Breaking up isn’t easy. There are far too many emotions attached. Especially when hearts are broken. Sure, there are a plethora of reasons for a romantic detachment and it can take time to heal, but you’re bound to go through grief. Presented by Ruddy Productions, Orion, written by Matthew McLachlan is a millennial rom-dram about a moving on from love and finding your worth when closure isn’t necessarily an option.
Gwen has dumped Sam. For space. Or time to find herself. Or because of work. Or it’s all the clichés rolled up into one. Sam isn’t quite taking the break up with ease. He’s hurting, and rightly so. But as Sam tries to move on, he realizes that Gwen still has a hold of his mind and his heart. Sam’s best friend Scott tries to alleviate the pain through his goofy demeanor all while his romance with Abby is thriving. Orion is a story about life after love. Matthew McLachlan has a colloquial way about his words. His dialogue is snappy and deliberate. The characters he has crafted are clear. With the commercial nature of the story and the static staging by Joshua Warr, Orion screams movie. And that’s not a bad thing at all. The play easily transcends its medium. Where the piece did struggle a bit was the structure. Even though we learned some new information in the monologues, they weren’t essential and the content could have been incorporated in a slightly more active way, especially since the clarity of who was on the receiving end of the monologue was not entirely there. They did, however, pay off with the final beat of the play where the words intercepted to tie the piece off nicely with a bow. But the moment that hurt the overall arc of the story as well as some individual narratives was the flashback placement. The scene itself is a glowing highlight of McLachlan’s writing. It’s a beautiful and endearing scene. But by capping off the show with the key information we learn in the scene combined with everything leading up to it, it manages to weaken Sam and turn Gwen into literally the worst person ever, a title she may have already had. We learn in this scene that it was in fact Gwen leading the flirting that got Sam and Gwen together. Combine that with her breaking his heart and immediately finding a new love, she comes off as a selfish character. If this scene is integral, leading the show off with it and then jumping ahead in time to the true scene one allows sympathy to be had for Sam as he battles grief and a broken heart. The scene certainly colors the characters, the writing is brilliant, but Orion still flows without it. The other thing earned by introducing it at the start is the origin of Orion and what it means to the pair.
|photo by Justin Chauncey Photography|

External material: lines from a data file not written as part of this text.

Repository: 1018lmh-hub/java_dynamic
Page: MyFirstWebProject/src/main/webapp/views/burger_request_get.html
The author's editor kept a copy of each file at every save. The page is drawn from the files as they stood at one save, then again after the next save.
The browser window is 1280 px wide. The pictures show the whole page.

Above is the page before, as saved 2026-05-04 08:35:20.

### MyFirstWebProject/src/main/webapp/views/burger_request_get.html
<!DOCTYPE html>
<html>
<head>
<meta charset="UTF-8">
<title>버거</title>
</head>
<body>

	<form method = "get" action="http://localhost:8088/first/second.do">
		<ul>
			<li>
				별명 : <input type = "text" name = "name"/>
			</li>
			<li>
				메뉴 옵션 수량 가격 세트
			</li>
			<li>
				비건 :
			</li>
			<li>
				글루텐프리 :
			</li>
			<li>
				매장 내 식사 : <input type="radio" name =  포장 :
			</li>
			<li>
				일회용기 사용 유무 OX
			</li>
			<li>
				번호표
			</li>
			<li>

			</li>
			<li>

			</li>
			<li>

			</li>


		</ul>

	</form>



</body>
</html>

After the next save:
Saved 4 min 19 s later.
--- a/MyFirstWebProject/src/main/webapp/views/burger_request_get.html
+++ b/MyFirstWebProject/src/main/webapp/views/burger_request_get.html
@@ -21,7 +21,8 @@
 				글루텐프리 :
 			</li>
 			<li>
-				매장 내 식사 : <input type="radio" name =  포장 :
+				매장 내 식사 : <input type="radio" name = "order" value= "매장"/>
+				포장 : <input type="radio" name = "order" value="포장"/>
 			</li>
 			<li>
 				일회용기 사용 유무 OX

Despite being a four character play, Orion was essentially Sam’s journey. As the sad sap Sam, Blake Merriman broke your heart. Merriman reminded you that you’ve likely walked in Sam’s shoes at least once in your life. Merriman could have benefitted by giving Sam a bit more fight as he tries to find a way to walk through the world again without a significant other. Simply due to actions, Gwen is an utterly dislikable character. Gwen wants to have her cake and eat it too, often taking her feelings out on a person she claims to love. As Gwen, Amanda Jones played the text and played it well. By doing so, it was difficult to know the sincerity of the character. Taking on Sam’s best friend Scott, Scott Brieden was pure hilarity. Scott is a loveable goofball with a big heart and Brieden highlighted this trait well. As his girlfriend Abby, Simone Serra matched the charm of Brieden making them the bright light within the darkness of the story.
Orion shines bright and has the potential to glow even brighter. Matthew McLachlan has a strong voice and way with characters, capturing the beautiful complexities of human relationships. If you’ve ever had your heart broken and need a reminder that you’re not alone, Orion is the closure you may need.